Start of SOURCE MATERIAL
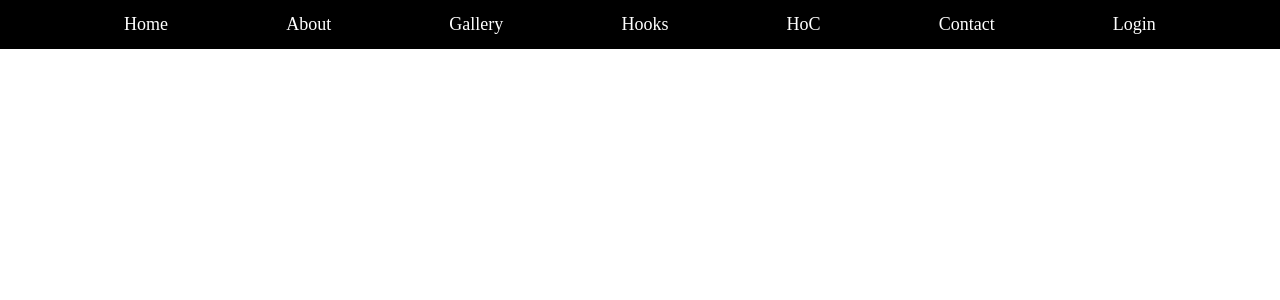
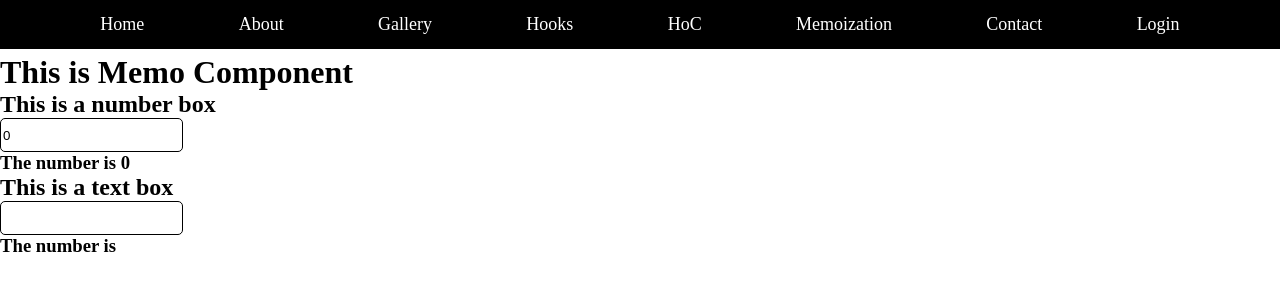
Before and after one commit to Jashwanth-05/MERN_LEARNING, a React (Vite) app in the folder MERN_FRONTEND/: page /memo in a window 1280 px wide. Shown: the top 300 px of the page. Built offline with nearby package versions, Linux system fonts and the light colour scheme.

Commit message:
Day 11 AN

```diff
--- a/MERN_FRONTEND/src/assets/App.jsx
+++ b/MERN_FRONTEND/src/assets/App.jsx
@@ -17,6 +17,8 @@
 import UseCallback from './Components/Functional_Components/Hooks/UseCallback'
 import UseMemoize from './Components/Functional_Components/Hooks/UseMemoize'
 import HoC from './Components/Functional_Components/HoC/HoC'
+import Memo from './Components/Functional_Components/Memoization/Memo.jsx'
+import LazyLoadingAndSuspense from './Components/Functional_Components/Memoization/LazyLoadingAndSuspense.jsx'
 const App = () => {
   return (
     <div>
@@ -38,6 +40,8 @@
             <Route path="/use-callback" element= {<UseCallback />} />
             <Route path="/use-memoize" element= {<UseMemoize />} />
             <Route path="/hoc" element= {<HoC />} />
+            <Route path="/memo" element= {<Memo />} />
+            <Route path="/lazy" element= {<LazyLoadingAndSuspense />} />
         </Routes>
       </BrowserRouter>
     </div>
--- /dev/null
+++ b/MERN_FRONTEND/src/assets/Components/Functional_Components/Memoization/LazyLoadingAndSuspense.jsx
@@ -0,0 +1,13 @@
+import { Suspense, lazy } from "react";
+const LazyComp = lazy(()=>import ("../Signup.jsx"))
+const LazyLoadingAndSuspense = () => {
+  return (
+    <div>
+      <Suspense fallback={<h1>Loading...</h1>}>
+        <h1>This is Lazy Component.</h1>
+        <LazyComp />
+      </Suspense>
+    </div>
+  );
+};
+export default LazyLoadingAndSuspense;
--- /dev/null
+++ b/MERN_FRONTEND/src/assets/Components/Functional_Components/Memoization/Memo.jsx
@@ -0,0 +1,12 @@
+import NumberFile from './NumberFile'
+import TextFile from './TextFile';
+const Memo = () =>{
+    return(
+        <div>
+            <h1>This is Memo Component</h1>
+            <NumberFile />
+            <TextFile />
+        </div>
+    )
+}
+export default Memo;
--- /dev/null
+++ b/MERN_FRONTEND/src/assets/Components/Functional_Components/Memoization/NumberFile.jsx
@@ -0,0 +1,13 @@
+import { memo, useState } from "react";
+
+const NumberFile = () =>{
+    var [number,setNum] = useState(0);
+    return(
+        <div>
+            <h2>This is a number box</h2>
+            <input type="number" value={number} onChange={e=>setNum(e.target.value)}/>
+            <h3>The number is {number}</h3>
+        </div>
+    )
+}
+export default memo(NumberFile);
--- /dev/null
+++ b/MERN_FRONTEND/src/assets/Components/Functional_Components/Memoization/TextFile.jsx
@@ -0,0 +1,13 @@
+import { memo, useState } from "react";
+
+const TextFile = () =>{
+    var [text,setText] = useState("");
+    return(
+        <div>
+            <h2>This is a text box</h2>
+            <input type="text" value={text} onChange={e=>setText(e.target.value)}/>
+            <h3>The number is {text}</h3>
+        </div>
+    )
+}
+export default memo(TextFile);
--- a/MERN_FRONTEND/src/assets/Components/Functional_Components/Navbar.jsx
+++ b/MERN_FRONTEND/src/assets/Components/Functional_Components/Navbar.jsx
@@ -3,6 +3,7 @@
 import "../../Styles/Navbar.css"
 const Navbar = () => {
   var [dropdown,setDropdown]=useState(false);
+  var [dropdown1, showDropdown1] = useState(false);
   return (
     <header>
         <nav >
@@ -29,6 +30,29 @@
             HoC
           </Link>
         </li>
+        <li
+          className="dropdown-container"
+          onMouseEnter={() => showDropdown1(!dropdown1)}
+          onMouseLeave={() => showDropdown1(!dropdown1)}
+        >
+          <span className="nav-link">Memoization</span>
+
+            {dropdown1 && (
+              <ol className="drop-down">
+              <li>
+                <Link to="/memo" className="nav-link">
+                  Memo
+                </Link>
+              </li>
+              <li>
+                <Link to="/lazy" className="nav-link">
+                  Lazy Component
+                </Link>
+              </li>
+              </ol>
+            )}
+
+        </li>
             <li><Link to='/contact' className="nav-link">Contact</Link></li>
             <li><Link to='/login' className="nav-link">Login</Link></li>
         </nav>
```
End of SOURCE MATERIAL
» PROBLEM:
Skipping all images, print the data above a second time exactly.

» OUTPUT:
Before and after one commit to Jashwanth-05/MERN_LEARNING, a React (Vite) app in the folder MERN_FRONTEND/: page /memo in a window 1280 px wide. Shown: the top 300 px of the page. Built offline with nearby package versions, Linux system fonts and the light colour scheme.

Commit message:
Day 11 AN

```diff
--- a/MERN_FRONTEND/src/assets/App.jsx
+++ b/MERN_FRONTEND/src/assets/App.jsx
@@ -17,6 +17,8 @@
 import UseCallback from './Components/Functional_Components/Hooks/UseCallback'
 import UseMemoize from './Components/Functional_Components/Hooks/UseMemoize'
 import HoC from './Components/Functional_Components/HoC/HoC'
+import Memo from './Components/Functional_Components/Memoization/Memo.jsx'
+import LazyLoadingAndSuspense from './Components/Functional_Components/Memoization/LazyLoadingAndSuspense.jsx'
 const App = () => {
   return (
     <div>
@@ -38,6 +40,8 @@
             <Route path="/use-callback" element= {<UseCallback />} />
             <Route path="/use-memoize" element= {<UseMemoize />} />
             <Route path="/hoc" element= {<HoC />} />
+            <Route path="/memo" element= {<Memo />} />
+            <Route path="/lazy" element= {<LazyLoadingAndSuspense />} />
         </Routes>
       </BrowserRouter>
     </div>
--- /dev/null
+++ b/MERN_FRONTEND/src/assets/Components/Functional_Components/Memoization/LazyLoadingAndSuspense.jsx
@@ -0,0 +1,13 @@
+import { Suspense, lazy } from "react";
+const LazyComp = lazy(()=>import ("../Signup.jsx"))
+const LazyLoadingAndSuspense = () => {
+  return (
+    <div>
+      <Suspense fallback={<h1>Loading...</h1>}>
+        <h1>This is Lazy Component.</h1>
+        <LazyComp />
+      </Suspense>
+    </div>
+  );
+};
+export default LazyLoadingAndSuspense;
--- /dev/null
+++ b/MERN_FRONTEND/src/assets/Components/Functional_Components/Memoization/Memo.jsx
@@ -0,0 +1,12 @@
+import NumberFile from './NumberFile'
+import TextFile from './TextFile';
+const Memo = () =>{
+    return(
+        <div>
+            <h1>This is Memo Component</h1>
+            <NumberFile />
+            <TextFile />
+        </div>
+    )
+}
+export default Memo;
--- /dev/null
+++ b/MERN_FRONTEND/src/assets/Components/Functional_Components/Memoization/NumberFile.jsx
@@ -0,0 +1,13 @@
+import { memo, useState } from "react";
+
+const NumberFile = () =>{
+    var [number,setNum] = useState(0);
+    return(
+        <div>
+            <h2>This is a number box</h2>
+            <input type="number" value={number} onChange={e=>setNum(e.target.value)}/>
+            <h3>The number is {number}</h3>
+        </div>
+    )
+}
+export default memo(NumberFile);
--- /dev/null
+++ b/MERN_FRONTEND/src/assets/Components/Functional_Components/Memoization/TextFile.jsx
@@ -0,0 +1,13 @@
+import { memo, useState } from "react";
+
+const TextFile = () =>{
+    var [text,setText] = useState("");
+    return(
+        <div>
+            <h2>This is a text box</h2>
+            <input type="text" value={text} onChange={e=>setText(e.target.value)}/>
+            <h3>The number is {text}</h3>
+        </div>
+    )
+}
+export default memo(TextFile);
--- a/MERN_FRONTEND/src/assets/Components/Functional_Components/Navbar.jsx
+++ b/MERN_FRONTEND/src/assets/Components/Functional_Components/Navbar.jsx
@@ -3,6 +3,7 @@
 import "../../Styles/Navbar.css"
 const Navbar = () => {
   var [dropdown,setDropdown]=useState(false);
+  var [dropdown1, showDropdown1] = useState(false);
   return (
     <header>
         <nav >
@@ -29,6 +30,29 @@
             HoC
           </Link>
         </li>
+        <li
+          className="dropdown-container"
+          onMouseEnter={() => showDropdown1(!dropdown1)}
+          onMouseLeave={() => showDropdown1(!dropdown1)}
+        >
+          <span className="nav-link">Memoization</span>
+
+            {dropdown1 && (
+              <ol className="drop-down">
+              <li>
+                <Link to="/memo" className="nav-link">
+                  Memo
+                </Link>
+              </li>
+              <li>
+                <Link to="/lazy" className="nav-link">
+                  Lazy Component
+                </Link>
+              </li>
+              </ol>
+            )}
+
+        </li>
             <li><Link to='/contact' className="nav-link">Contact</Link></li>
             <li><Link to='/login' className="nav-link">Login</Link></li>
         </nav>
```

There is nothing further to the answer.